Energy Policy

90-808

Units: 6

Description:

This seminar will provide an introduction to modern U.S. energy policy.  Our goal will be to understand, from a practical perspective, how economics, technology, politics, public opinion and national security all influence the development and implementation of policy. 

Questions that we will address include: Why has energy taken on such a critical role in the public policy agenda?  How has U.S. energy policy changed over the years and what lessons have we learned from past initiatives?  How much influence does government really have?  How have new technologies changed the energy landscape and our interactions with other countries?

The class will begin with an overview of the energy sector and the related government structure.  After covering some historical context, we will discuss Presidential initiatives and legislative activity.  We will then consider some case studies, such as the Keystone Pipeline, the development of the Marcellus Shale, and carbon taxes that demonstrate conflicting viewpoints about appropriate energy policy.  The class will also explore international energy security issues like liquefied natural gas and crude oil exports.
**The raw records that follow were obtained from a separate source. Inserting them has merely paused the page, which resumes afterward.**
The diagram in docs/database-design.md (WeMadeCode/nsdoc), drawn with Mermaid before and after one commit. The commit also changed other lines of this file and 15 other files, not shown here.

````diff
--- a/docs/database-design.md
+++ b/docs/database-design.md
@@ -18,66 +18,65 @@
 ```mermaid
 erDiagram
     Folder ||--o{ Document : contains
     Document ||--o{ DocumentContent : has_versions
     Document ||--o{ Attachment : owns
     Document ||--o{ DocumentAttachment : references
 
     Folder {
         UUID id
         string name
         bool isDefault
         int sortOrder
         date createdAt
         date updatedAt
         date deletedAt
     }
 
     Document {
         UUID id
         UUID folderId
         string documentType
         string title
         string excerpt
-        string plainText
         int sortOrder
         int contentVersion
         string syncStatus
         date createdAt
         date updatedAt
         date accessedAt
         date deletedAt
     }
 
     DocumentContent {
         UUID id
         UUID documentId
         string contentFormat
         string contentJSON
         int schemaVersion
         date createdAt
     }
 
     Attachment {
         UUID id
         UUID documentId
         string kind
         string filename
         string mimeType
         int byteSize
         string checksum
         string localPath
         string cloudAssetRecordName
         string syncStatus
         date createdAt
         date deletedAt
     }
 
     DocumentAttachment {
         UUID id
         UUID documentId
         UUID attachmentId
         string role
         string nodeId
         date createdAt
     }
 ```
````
This course is a seminar class; I will provide a framework and then guide a discussion among the students. Your preparation and participation are essential. 
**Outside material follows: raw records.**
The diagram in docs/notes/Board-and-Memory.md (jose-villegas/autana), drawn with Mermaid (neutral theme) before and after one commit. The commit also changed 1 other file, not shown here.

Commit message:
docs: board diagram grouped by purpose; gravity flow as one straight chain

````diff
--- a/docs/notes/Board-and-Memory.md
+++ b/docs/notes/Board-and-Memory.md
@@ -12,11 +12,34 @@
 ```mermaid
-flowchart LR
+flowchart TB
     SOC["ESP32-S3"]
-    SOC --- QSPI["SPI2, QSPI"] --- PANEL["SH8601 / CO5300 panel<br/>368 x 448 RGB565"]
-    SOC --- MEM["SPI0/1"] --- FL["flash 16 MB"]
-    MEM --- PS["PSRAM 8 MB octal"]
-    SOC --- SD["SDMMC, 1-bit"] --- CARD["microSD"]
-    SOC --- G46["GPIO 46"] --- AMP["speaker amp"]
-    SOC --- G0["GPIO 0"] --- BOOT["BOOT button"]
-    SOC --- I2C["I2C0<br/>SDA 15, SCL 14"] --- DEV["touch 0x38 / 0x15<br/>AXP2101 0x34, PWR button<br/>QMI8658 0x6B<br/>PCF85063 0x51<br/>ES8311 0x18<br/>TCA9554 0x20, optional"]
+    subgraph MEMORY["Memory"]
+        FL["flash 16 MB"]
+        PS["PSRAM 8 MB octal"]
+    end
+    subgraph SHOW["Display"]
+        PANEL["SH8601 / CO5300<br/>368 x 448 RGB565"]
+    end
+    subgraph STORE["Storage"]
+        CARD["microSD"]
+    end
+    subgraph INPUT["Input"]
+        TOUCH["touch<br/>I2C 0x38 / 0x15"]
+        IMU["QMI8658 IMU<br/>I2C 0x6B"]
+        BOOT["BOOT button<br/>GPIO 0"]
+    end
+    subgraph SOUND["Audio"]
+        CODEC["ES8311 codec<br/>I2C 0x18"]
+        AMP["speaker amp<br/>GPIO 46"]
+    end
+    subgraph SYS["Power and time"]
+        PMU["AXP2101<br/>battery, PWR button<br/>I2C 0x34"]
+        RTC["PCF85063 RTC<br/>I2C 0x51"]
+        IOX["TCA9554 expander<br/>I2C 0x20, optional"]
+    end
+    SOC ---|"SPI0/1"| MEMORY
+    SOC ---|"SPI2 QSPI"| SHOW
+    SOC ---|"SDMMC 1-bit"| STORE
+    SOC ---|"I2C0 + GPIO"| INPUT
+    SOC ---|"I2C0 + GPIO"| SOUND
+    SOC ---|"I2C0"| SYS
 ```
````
Each session will begin with a short review and discussion of current events in the energy sector, including how energy and environmental issues are being addressed by 2020 presidential candidates.  We will also hear from guest speakers, including a number of current and former senior government officials.
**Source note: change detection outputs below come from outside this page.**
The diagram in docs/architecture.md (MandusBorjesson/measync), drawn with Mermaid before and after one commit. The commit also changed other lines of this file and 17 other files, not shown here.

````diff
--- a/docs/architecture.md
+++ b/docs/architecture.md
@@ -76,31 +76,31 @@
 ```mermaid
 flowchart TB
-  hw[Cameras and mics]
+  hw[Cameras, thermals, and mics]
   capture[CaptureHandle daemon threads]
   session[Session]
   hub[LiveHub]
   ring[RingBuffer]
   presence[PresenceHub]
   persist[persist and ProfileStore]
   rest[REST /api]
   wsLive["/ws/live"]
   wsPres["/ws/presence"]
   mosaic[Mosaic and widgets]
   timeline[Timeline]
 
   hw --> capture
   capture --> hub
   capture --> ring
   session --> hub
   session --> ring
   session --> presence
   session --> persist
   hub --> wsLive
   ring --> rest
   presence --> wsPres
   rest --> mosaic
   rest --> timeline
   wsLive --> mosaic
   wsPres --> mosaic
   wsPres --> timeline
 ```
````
Learning Outcomes:

By the end of this class, students should have a solid understanding of the issues and the players involved in the development and implementation of U.S. energy policy.  Students should be able to articulate the relevant policy considerations and the trade-offs associated with various energy initiatives.  You should be able to draw upon historical examples and develop recommendations for current and future energy policy in the U.S.

Syllabus: